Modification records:
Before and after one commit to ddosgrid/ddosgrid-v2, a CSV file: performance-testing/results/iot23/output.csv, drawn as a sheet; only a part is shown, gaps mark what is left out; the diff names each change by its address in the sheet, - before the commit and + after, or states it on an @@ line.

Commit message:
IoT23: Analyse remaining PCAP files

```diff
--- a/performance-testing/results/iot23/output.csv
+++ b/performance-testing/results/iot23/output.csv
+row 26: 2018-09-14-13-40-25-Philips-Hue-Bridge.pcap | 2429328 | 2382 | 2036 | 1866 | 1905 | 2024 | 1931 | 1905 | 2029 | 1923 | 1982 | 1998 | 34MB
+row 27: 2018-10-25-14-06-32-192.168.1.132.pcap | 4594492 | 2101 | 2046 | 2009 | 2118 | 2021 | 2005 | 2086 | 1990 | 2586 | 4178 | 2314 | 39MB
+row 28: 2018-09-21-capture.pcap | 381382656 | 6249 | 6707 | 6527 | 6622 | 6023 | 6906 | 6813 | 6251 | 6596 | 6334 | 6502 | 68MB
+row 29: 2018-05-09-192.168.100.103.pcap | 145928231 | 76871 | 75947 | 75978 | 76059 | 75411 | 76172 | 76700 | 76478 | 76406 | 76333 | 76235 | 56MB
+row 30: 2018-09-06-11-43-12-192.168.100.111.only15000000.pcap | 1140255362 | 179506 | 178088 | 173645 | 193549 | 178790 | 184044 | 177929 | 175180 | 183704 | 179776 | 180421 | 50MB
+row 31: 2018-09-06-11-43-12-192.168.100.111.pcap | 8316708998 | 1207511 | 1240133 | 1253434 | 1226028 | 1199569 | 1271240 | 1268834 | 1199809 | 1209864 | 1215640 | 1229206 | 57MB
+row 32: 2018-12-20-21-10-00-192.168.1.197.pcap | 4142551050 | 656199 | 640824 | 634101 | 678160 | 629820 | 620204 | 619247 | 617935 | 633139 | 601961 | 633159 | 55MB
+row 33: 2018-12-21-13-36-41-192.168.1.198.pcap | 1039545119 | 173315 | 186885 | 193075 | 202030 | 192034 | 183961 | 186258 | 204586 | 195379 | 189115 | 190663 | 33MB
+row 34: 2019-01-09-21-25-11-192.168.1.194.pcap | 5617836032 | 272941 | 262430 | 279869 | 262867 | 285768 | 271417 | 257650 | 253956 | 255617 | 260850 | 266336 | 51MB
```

▶ [WHAT THIS TASK INVOLVES]:
Working from the entries above, return all lines that contain "output".

▶ [REPLY]:
Before and after one commit to ddosgrid/ddosgrid-v2, a CSV file: performance-testing/results/iot23/output.csv, drawn as a sheet; only a part is shown, gaps mark what is left out; the diff names each change by its address in the sheet, - before the commit and + after, or states it on an @@ line.
--- a/performance-testing/results/iot23/output.csv
+++ b/performance-testing/results/iot23/output.csv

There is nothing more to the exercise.